*** Entries shown ***

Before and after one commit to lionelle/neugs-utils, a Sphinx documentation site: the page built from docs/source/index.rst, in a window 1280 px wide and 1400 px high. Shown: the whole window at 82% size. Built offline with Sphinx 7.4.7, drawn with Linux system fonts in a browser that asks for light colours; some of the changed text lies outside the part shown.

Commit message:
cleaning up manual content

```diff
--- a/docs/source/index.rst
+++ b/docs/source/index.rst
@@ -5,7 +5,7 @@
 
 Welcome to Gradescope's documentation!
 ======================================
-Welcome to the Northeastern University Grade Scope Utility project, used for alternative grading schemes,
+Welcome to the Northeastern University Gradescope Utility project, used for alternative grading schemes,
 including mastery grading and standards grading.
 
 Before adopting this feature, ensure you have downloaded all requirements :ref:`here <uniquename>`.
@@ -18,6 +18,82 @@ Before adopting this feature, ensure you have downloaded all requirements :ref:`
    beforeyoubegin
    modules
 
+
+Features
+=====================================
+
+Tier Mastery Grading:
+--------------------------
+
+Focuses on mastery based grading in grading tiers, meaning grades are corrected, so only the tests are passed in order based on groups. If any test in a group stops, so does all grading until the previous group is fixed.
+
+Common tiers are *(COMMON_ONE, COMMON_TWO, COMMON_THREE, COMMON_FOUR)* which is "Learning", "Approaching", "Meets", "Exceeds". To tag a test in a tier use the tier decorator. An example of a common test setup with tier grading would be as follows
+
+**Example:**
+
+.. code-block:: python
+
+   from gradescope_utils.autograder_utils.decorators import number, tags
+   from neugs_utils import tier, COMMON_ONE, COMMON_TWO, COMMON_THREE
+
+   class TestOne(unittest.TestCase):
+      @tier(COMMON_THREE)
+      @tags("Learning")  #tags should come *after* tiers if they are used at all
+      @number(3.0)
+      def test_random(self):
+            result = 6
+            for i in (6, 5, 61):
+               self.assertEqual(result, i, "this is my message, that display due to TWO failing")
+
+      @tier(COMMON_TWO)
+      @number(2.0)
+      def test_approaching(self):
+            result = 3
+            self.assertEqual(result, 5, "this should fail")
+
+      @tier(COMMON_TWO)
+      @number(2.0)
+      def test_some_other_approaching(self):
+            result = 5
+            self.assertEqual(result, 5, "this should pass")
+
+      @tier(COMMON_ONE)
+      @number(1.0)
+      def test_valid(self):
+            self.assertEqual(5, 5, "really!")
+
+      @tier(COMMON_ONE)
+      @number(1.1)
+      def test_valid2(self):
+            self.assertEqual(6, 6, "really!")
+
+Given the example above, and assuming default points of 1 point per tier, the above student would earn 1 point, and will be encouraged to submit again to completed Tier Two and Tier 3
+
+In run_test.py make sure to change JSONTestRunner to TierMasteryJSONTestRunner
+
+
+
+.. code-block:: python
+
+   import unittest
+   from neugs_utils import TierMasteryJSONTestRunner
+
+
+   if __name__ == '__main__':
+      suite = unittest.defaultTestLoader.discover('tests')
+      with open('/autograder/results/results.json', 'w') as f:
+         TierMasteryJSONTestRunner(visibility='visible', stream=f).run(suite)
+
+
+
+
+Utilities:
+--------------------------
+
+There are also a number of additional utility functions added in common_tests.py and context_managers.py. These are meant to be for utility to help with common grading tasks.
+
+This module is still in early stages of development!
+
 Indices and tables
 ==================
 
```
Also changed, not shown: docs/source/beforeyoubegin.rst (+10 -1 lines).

*** End of Entries shown ***

Extract each entry in full and write it down exactly.

## Exercise output
Before and after one commit to lionelle/neugs-utils, a Sphinx documentation site: the page built from docs/source/index.rst, in a window 1280 px wide and 1400 px high. Shown: the whole window at 82% size. Built offline with Sphinx 7.4.7, drawn with Linux system fonts in a browser that asks for light colours; some of the changed text lies outside the part shown.

Commit message:
cleaning up manual content

```diff
--- a/docs/source/index.rst
+++ b/docs/source/index.rst
@@ -5,7 +5,7 @@
 
 Welcome to Gradescope's documentation!
 ======================================
-Welcome to the Northeastern University Grade Scope Utility project, used for alternative grading schemes,
+Welcome to the Northeastern University Gradescope Utility project, used for alternative grading schemes,
 including mastery grading and standards grading.
 
 Before adopting this feature, ensure you have downloaded all requirements :ref:`here <uniquename>`.
@@ -18,6 +18,82 @@ Before adopting this feature, ensure you have downloaded all requirements :ref:`
    beforeyoubegin
    modules
 
+
+Features
+=====================================
+
+Tier Mastery Grading:
+--------------------------
+
+Focuses on mastery based grading in grading tiers, meaning grades are corrected, so only the tests are passed in order based on groups. If any test in a group stops, so does all grading until the previous group is fixed.
+
+Common tiers are *(COMMON_ONE, COMMON_TWO, COMMON_THREE, COMMON_FOUR)* which is "Learning", "Approaching", "Meets", "Exceeds". To tag a test in a tier use the tier decorator. An example of a common test setup with tier grading would be as follows
+
+**Example:**
+
+.. code-block:: python
+
+   from gradescope_utils.autograder_utils.decorators import number, tags
+   from neugs_utils import tier, COMMON_ONE, COMMON_TWO, COMMON_THREE
+
+   class TestOne(unittest.TestCase):
+      @tier(COMMON_THREE)
+      @tags("Learning")  #tags should come *after* tiers if they are used at all
+      @number(3.0)
+      def test_random(self):
+            result = 6
+            for i in (6, 5, 61):
+               self.assertEqual(result, i, "this is my message, that display due to TWO failing")
+
+      @tier(COMMON_TWO)
+      @number(2.0)
+      def test_approaching(self):
+            result = 3
+            self.assertEqual(result, 5, "this should fail")
+
+      @tier(COMMON_TWO)
+      @number(2.0)
+      def test_some_other_approaching(self):
+            result = 5
+            self.assertEqual(result, 5, "this should pass")
+
+      @tier(COMMON_ONE)
+      @number(1.0)
+      def test_valid(self):
+            self.assertEqual(5, 5, "really!")
+
+      @tier(COMMON_ONE)
+      @number(1.1)
+      def test_valid2(self):
+            self.assertEqual(6, 6, "really!")
+
+Given the example above, and assuming default points of 1 point per tier, the above student would earn 1 point, and will be encouraged to submit again to completed Tier Two and Tier 3
+
+In run_test.py make sure to change JSONTestRunner to TierMasteryJSONTestRunner
+
+
+
+.. code-block:: python
+
+   import unittest
+   from neugs_utils import TierMasteryJSONTestRunner
+
+
+   if __name__ == '__main__':
+      suite = unittest.defaultTestLoader.discover('tests')
+      with open('/autograder/results/results.json', 'w') as f:
+         TierMasteryJSONTestRunner(visibility='visible', stream=f).run(suite)
+
+
+
+
+Utilities:
+--------------------------
+
+There are also a number of additional utility functions added in common_tests.py and context_managers.py. These are meant to be for utility to help with common grading tasks.
+
+This module is still in early stages of development!
+
 Indices and tables
 ==================
 
```
Also changed, not shown: docs/source/beforeyoubegin.rst (+10 -1 lines).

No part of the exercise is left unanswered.